In the 2016-17 union budget, the government introduced several measures to boost affordable housing. Among the significant ones, it provided 100% tax exemption on profits, for developers building homes up to 30 sq meters in the four metros and up to 60 sq meters in other cities. The government also announced an additional interest exemption of Rs 50,000 per annum, for loans up to Rs 35 lakhs, for first-time home buyers where the cost of the house was below Rs 50 lakhs.
One year down the line, there has been no significant change in the scenario. Nevertheless, these measures have definitely spurred interest in the affordable housing sector. The developer community is not only ready to enter this segment but also talk about it more openly, maintains Anuj Puri, chairman and country head, JLL India.

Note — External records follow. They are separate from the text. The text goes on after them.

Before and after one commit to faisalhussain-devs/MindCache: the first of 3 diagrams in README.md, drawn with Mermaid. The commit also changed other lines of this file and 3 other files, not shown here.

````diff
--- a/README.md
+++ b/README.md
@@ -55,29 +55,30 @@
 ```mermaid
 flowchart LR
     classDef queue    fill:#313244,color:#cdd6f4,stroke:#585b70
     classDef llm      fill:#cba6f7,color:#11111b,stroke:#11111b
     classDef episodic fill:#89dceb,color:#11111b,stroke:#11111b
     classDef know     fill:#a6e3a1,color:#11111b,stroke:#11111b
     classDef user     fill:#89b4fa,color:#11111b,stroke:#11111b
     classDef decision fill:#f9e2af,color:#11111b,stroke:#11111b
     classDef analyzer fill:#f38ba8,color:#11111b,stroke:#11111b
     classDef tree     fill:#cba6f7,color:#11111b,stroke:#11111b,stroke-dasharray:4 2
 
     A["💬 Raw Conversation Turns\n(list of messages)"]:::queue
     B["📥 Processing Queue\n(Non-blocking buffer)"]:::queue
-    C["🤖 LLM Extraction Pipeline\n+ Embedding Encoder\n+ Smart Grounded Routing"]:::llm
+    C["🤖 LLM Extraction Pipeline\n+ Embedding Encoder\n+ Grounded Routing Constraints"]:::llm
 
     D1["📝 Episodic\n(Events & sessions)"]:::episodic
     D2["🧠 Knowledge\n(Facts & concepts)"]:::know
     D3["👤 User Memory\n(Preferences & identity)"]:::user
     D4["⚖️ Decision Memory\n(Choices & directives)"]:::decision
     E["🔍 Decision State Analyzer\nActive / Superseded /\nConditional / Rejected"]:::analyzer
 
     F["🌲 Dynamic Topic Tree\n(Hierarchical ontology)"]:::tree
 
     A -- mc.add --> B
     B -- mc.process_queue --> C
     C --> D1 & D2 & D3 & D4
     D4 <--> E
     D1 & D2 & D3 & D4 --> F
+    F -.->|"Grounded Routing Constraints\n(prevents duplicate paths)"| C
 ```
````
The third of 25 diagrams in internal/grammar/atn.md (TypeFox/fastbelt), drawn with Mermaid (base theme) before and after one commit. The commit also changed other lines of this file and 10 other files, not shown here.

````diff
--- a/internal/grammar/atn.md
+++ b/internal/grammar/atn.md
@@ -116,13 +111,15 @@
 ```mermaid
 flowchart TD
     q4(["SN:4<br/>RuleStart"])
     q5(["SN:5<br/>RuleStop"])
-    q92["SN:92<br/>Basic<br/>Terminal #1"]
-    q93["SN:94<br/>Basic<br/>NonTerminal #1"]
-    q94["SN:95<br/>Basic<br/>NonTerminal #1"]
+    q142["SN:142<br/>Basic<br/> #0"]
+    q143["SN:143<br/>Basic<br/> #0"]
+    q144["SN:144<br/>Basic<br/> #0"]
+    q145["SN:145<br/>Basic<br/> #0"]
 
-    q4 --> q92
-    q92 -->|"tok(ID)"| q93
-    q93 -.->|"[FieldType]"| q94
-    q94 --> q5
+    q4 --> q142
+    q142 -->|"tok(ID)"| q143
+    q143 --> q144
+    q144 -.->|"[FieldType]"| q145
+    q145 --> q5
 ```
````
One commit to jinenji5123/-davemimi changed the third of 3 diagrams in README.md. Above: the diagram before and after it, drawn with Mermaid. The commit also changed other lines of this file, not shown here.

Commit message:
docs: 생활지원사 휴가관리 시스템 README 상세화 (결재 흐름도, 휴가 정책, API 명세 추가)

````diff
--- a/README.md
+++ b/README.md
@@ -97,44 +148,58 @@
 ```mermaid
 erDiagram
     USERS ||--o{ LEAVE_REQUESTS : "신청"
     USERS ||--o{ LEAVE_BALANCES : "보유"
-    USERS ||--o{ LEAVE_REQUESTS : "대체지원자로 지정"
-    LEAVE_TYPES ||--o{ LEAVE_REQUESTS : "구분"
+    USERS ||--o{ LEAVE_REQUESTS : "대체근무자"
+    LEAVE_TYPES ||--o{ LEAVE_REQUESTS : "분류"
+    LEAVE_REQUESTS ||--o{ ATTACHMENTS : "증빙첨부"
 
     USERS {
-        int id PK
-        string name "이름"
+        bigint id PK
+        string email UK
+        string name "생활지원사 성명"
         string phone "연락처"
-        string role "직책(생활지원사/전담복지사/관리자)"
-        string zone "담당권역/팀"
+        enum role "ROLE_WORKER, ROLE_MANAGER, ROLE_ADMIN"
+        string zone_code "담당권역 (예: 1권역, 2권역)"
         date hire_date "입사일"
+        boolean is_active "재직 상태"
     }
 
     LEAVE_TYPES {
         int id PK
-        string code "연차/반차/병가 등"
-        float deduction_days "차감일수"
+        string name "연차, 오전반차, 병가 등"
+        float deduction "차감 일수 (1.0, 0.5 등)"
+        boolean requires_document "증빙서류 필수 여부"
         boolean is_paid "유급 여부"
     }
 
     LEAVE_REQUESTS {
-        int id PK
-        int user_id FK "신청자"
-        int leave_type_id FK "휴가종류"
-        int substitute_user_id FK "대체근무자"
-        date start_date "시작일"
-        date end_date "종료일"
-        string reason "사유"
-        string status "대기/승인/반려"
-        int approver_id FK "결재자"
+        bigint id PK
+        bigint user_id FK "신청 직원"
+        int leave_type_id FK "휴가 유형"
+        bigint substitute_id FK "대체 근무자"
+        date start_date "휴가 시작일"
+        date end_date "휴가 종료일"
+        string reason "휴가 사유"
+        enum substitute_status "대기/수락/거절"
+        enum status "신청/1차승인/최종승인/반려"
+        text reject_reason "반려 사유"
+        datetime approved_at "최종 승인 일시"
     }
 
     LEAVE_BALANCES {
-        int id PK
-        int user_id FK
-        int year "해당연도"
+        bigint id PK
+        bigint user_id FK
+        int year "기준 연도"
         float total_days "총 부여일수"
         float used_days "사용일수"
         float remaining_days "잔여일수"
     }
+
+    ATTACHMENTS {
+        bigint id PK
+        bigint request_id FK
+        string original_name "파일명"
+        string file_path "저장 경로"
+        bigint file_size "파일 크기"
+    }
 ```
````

“In the face of slowing sales in the luxury and premium categories, affordable housing promises to open up a new revenue source. Across India, more developers, like Mahindra Lifespaces, Tata Housing, Shapoorji Pallonji, Assetz Property, Puravankara Projects, Maple Group, VBHC Value Homes and EMGEE Group, are enthusiastic about entering or expanding their affordable housing portfolios. Even private equity players are willing to fund such projects,” Puri points out.
Disconnect between the centre and the states affecting affordable housing
However, to convert this interest into action, many more measures may be required. Lack of supportive state policies, poor infrastructure in potential locations, delays in approvals and lack of cheap finance, are some of the major barriers listed by industry professionals.
See also: Technology can create affordable housing
“Real estate in India is a state subject. Hence, the policies and incentives introduced by the central government, have to be backed up with suitable policies by the state governments,” explains Rohit Poddar, managing director, Poddar Housing & Development Ltd. “There has been a boom in creating affordable housing stock, with enabling policies in states like Rajasthan, Madhya Pradesh, Gujarat, Telangana and Uttar Pradesh. However, others including Maharashtra, are yet to formulate supportive policies and whenever that happens, affordable housing supply will ensue,” he says.
The development of infrastructure is equally essential, adds Ajay Jain, managing director – investment banking and head – real estate advisory, Centrum Capital Limited. “It is important to build infrastructure and improve connectivity to the peripheral areas of cities, especially the metros. Developers taking up affordable housing projects on the outskirts of metro cities, are facing several challenges, vis-à-vis attracting buyers to places where there is no basic infrastructure, non-availability of cheap finance to make projects viable, high land costs, likely restrictions in the Real Estate Regulatory Act on pre-launch sales until approvals are in place and delays in obtaining permissions,” he complains.
Policy challenges in the road to Housing for All
Mudhit Gupta, chairman and managing director, EMGEE Group, recalls that he had to encounter similar challenges.
“It took us six months to locate the ideal land for our project at the right price and also with rail connectivity. Secondly, the approval process is still very slow, which leads to cost escalation and project delays. Thirdly, obtaining funding for the affordable segment is extremely difficult,” says Gupta, whose company is planning to launch its project Grahasthi, in Mumbai’s suburb of Neral, in March/April 2017.
The caveat that the developers must complete the project within three years, to avail of the tax exemption, the Minimum Alternate Tax of 18% on the book profit, low density norms in some states etc., are other deterrents that developers list. Implementing the area limit of 30/60 sq meters, will be a challenge for the authorities as well, as many builders in the past have amalgamated two or three small flats and sold them as one big unit later.
Some also opine that the additional Rs 50,000 interest exemption, will only benefit buyers in tier-2 and tier-3 cities, as the cost of housing units has gone beyond Rs 50 lakhs in many metros. “In urban India, we have a shortage of approximately 19 million units in the EWS and LIG sectors and this number is increasing. For the ‘Housing for All by 2022’ vision to be realised, a lot more needs to be done by the government,” Poddar insists. The big question now is: Will the gaps in the policies and practices be bridged in the forthcoming budget?